There is a wide range of things that can go wrong in a person's body to make their lives more difficult, and these things are so vastly different, that to label them all with one word "disease" is doing a disservice to the uniqueness of each of these issues.
In my own life, I have struggled with addiction, but also with depression, anxiety, an eating disorder and cancer, and I know for a fact that these conditions do not all belong under the same umbrella, despite the fact that they are all serious and need to be treated with compassion.
Even when I had cancer and needed to improve my diet, my eating disorder still seemed stronger than my will to live. So when addicts say they don't have control, I wholeheartedly understand where they are coming from.
I think we could make more progress in this conversation by trying to expand our language on this topic to make room for a spectrum of mental and physical issues that deteriorates a person's quality of life. Not where some problems are seen as more important or legitimate than others, but where each issue is treated with the unique care that it deserves.

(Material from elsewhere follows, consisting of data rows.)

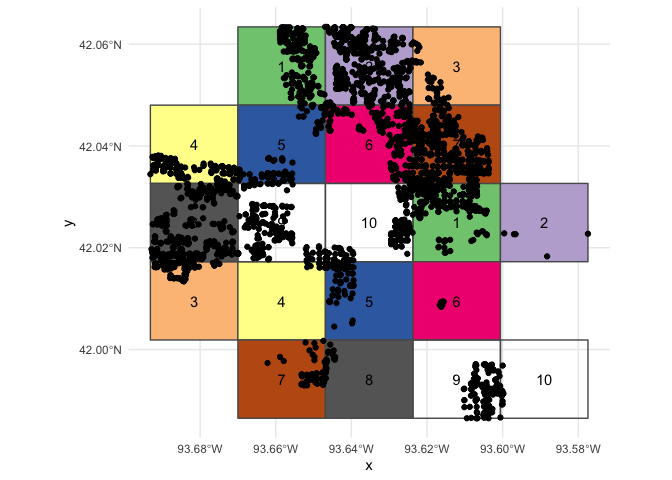
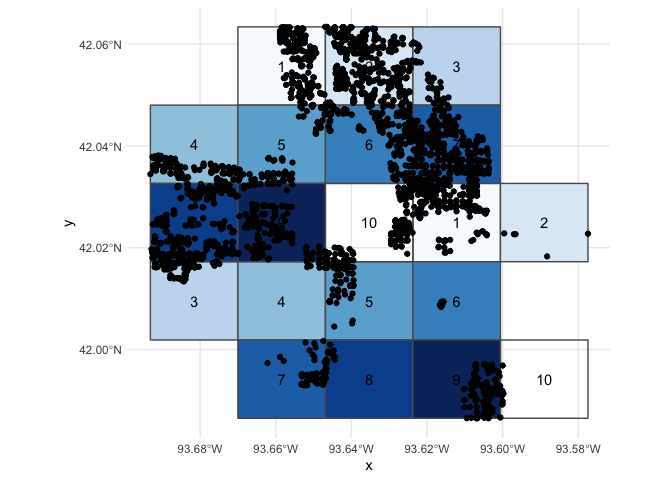
update readme

Changed region(s): [[0.2188, 0.0312, 0.875, 0.875]]

diff --git a/README.md b/README.md
@@ -124,6 +124,7 @@ walk(folds_kmedoids$splits, plot_splits)
 ``` r
 block_folds <- spatial_block_cv(ames, coords = c(Longitude, Latitude), 
                  allocation = "systematic", 
+                 crs = 4269, 
                  save_blocks = TRUE)
 
 block_folds
@@ -149,12 +150,8 @@ attr(block_folds, "blocks") |>
   geom_sf(aes(fill = folds), show.legend = FALSE) + 
   geom_sf_text(aes(label = folds)) + 
   geom_sf(data = sf::st_as_sf(ames, coords = c("Longitude", "Latitude"),
-                              crs = 4326), color = "black", fill = "white") + 
-  scale_fill_brewer(type = "qual") 
-#> Warning in st_point_on_surface.sfc(sf::st_zm(x)): st_point_on_surface may not
-#> give correct results for longitude/latitude data
-#> Warning in RColorBrewer::brewer.pal(n, pal): n too large, allowed maximum for palette Accent is 8
-#> Returning the palette you asked for with that many colors
+                              crs = 4269)) + 
+  scale_fill_brewer() 
 ```
 
 <img src="man/figures/README-unnamed-chunk-6-1.png" width="100%" />
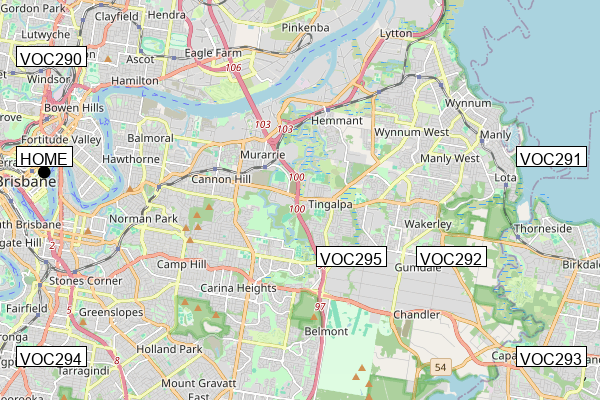
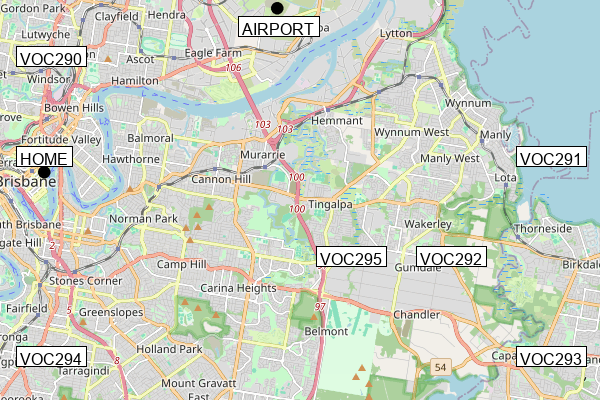
Added AIRPORT Tag and dot

Changed region(s): [[0.39, 0.0, 0.54, 0.09]]

diff --git a/src/Services/map.py b/src/Services/map.py
@@ -10,6 +10,10 @@ def generateMap (flights):
     # Add a marker for home (longitude FIRST then latitude)
     marker = CircleMarker((153.030000, -27.466500), 'black', 12)  # Tingalpa
     m.add_marker(marker)
+
+    # Add a marker for Airport (longitude FIRST then latitude)
+    marker = CircleMarker((153.11, -27.4165), 'black', 12)  # Tingalpa
+    m.add_marker(marker)
     
 
     # Render the map to an image
@@ -31,7 +35,29 @@ def generateMap (flights):
     text_x = 20
     text_y = 150
 
-        # Get text bounding box
+    # Get text bounding box
+    bbox = draw.textbbox((text_x, text_y), text, font=font)
+    text_w = bbox[2] - bbox[0]
+    text_h = bbox[3] - bbox[1]
+
+    # Draw rectangle
+    padding = 4
+    box_coords = [
+        (text_x - padding, text_y - padding),
+        (text_x + text_w + padding, text_y + text_h + padding)
+    ]
+    draw.rectangle(box_coords, fill="white", outline="black")
+
+    # Draw text
+    draw.text((text_x, text_y), text, font=font, fill="black")
+
+    #draw AIRPORT Box
+    #set name and pixel position
+    text = "AIRPORT"
+    text_x = 242
+    text_y = 20
+
+    # Get text bounding box
     bbox = draw.textbbox((text_x, text_y), text, font=font)
     text_w = bbox[2] - bbox[0]
     text_h = bbox[3] - bbox[1]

There are maybe hundreds or thousands of names for parts in a car, but maybe a dozen words to describe what is going on in a person's mind and we wonder why we can never understand one another